— Try it —
Please repeat the whole listing verbatim.

— Records to use —
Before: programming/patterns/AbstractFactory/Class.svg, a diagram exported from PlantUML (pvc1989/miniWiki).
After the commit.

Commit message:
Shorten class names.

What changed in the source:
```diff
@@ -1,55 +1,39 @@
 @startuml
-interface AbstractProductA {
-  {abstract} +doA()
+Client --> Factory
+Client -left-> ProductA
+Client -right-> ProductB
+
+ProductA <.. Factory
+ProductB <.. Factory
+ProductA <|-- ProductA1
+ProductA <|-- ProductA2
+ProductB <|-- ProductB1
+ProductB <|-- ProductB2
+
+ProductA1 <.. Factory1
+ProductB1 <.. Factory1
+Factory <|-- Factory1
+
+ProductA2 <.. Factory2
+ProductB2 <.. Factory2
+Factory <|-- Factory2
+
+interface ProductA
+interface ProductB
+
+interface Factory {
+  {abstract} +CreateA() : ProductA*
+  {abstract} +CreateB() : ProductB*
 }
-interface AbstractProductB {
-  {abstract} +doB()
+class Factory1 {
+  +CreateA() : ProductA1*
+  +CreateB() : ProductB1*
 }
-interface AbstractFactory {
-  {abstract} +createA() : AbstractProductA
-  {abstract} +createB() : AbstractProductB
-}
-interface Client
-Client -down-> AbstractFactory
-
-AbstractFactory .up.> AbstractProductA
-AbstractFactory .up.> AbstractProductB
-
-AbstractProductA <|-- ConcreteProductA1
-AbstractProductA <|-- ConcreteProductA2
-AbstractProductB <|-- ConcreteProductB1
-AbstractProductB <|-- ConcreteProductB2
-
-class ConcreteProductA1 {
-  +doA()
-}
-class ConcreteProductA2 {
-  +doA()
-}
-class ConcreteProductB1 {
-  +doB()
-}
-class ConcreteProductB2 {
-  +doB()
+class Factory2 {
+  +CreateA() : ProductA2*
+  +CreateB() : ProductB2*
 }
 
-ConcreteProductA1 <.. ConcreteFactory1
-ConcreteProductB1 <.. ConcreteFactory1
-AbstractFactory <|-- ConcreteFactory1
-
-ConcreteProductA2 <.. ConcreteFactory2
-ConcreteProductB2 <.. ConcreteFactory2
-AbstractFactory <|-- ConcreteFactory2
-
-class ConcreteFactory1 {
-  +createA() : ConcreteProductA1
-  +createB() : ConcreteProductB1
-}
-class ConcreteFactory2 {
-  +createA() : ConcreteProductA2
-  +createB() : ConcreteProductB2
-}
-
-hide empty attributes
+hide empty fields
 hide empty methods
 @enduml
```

— Result of the task —
Before: programming/patterns/AbstractFactory/Class.svg, a diagram exported from PlantUML (pvc1989/miniWiki).
After the commit.

Commit message:
Shorten class names.

What changed in the source:
```diff
@@ -1,55 +1,39 @@
 @startuml
-interface AbstractProductA {
-  {abstract} +doA()
+Client --> Factory
+Client -left-> ProductA
+Client -right-> ProductB
+
+ProductA <.. Factory
+ProductB <.. Factory
+ProductA <|-- ProductA1
+ProductA <|-- ProductA2
+ProductB <|-- ProductB1
+ProductB <|-- ProductB2
+
+ProductA1 <.. Factory1
+ProductB1 <.. Factory1
+Factory <|-- Factory1
+
+ProductA2 <.. Factory2
+ProductB2 <.. Factory2
+Factory <|-- Factory2
+
+interface ProductA
+interface ProductB
+
+interface Factory {
+  {abstract} +CreateA() : ProductA*
+  {abstract} +CreateB() : ProductB*
 }
-interface AbstractProductB {
-  {abstract} +doB()
+class Factory1 {
+  +CreateA() : ProductA1*
+  +CreateB() : ProductB1*
 }
-interface AbstractFactory {
-  {abstract} +createA() : AbstractProductA
-  {abstract} +createB() : AbstractProductB
-}
-interface Client
-Client -down-> AbstractFactory
-
-AbstractFactory .up.> AbstractProductA
-AbstractFactory .up.> AbstractProductB
-
-AbstractProductA <|-- ConcreteProductA1
-AbstractProductA <|-- ConcreteProductA2
-AbstractProductB <|-- ConcreteProductB1
-AbstractProductB <|-- ConcreteProductB2
-
-class ConcreteProductA1 {
-  +doA()
-}
-class ConcreteProductA2 {
-  +doA()
-}
-class ConcreteProductB1 {
-  +doB()
-}
-class ConcreteProductB2 {
-  +doB()
+class Factory2 {
+  +CreateA() : ProductA2*
+  +CreateB() : ProductB2*
 }
 
-ConcreteProductA1 <.. ConcreteFactory1
-ConcreteProductB1 <.. ConcreteFactory1
-AbstractFactory <|-- ConcreteFactory1
-
-ConcreteProductA2 <.. ConcreteFactory2
-ConcreteProductB2 <.. ConcreteFactory2
-AbstractFactory <|-- ConcreteFactory2
-
-class ConcreteFactory1 {
-  +createA() : ConcreteProductA1
-  +createB() : ConcreteProductB1
-}
-class ConcreteFactory2 {
-  +createA() : ConcreteProductA2
-  +createB() : ConcreteProductB2
-}
-
-hide empty attributes
+hide empty fields
 hide empty methods
 @enduml
```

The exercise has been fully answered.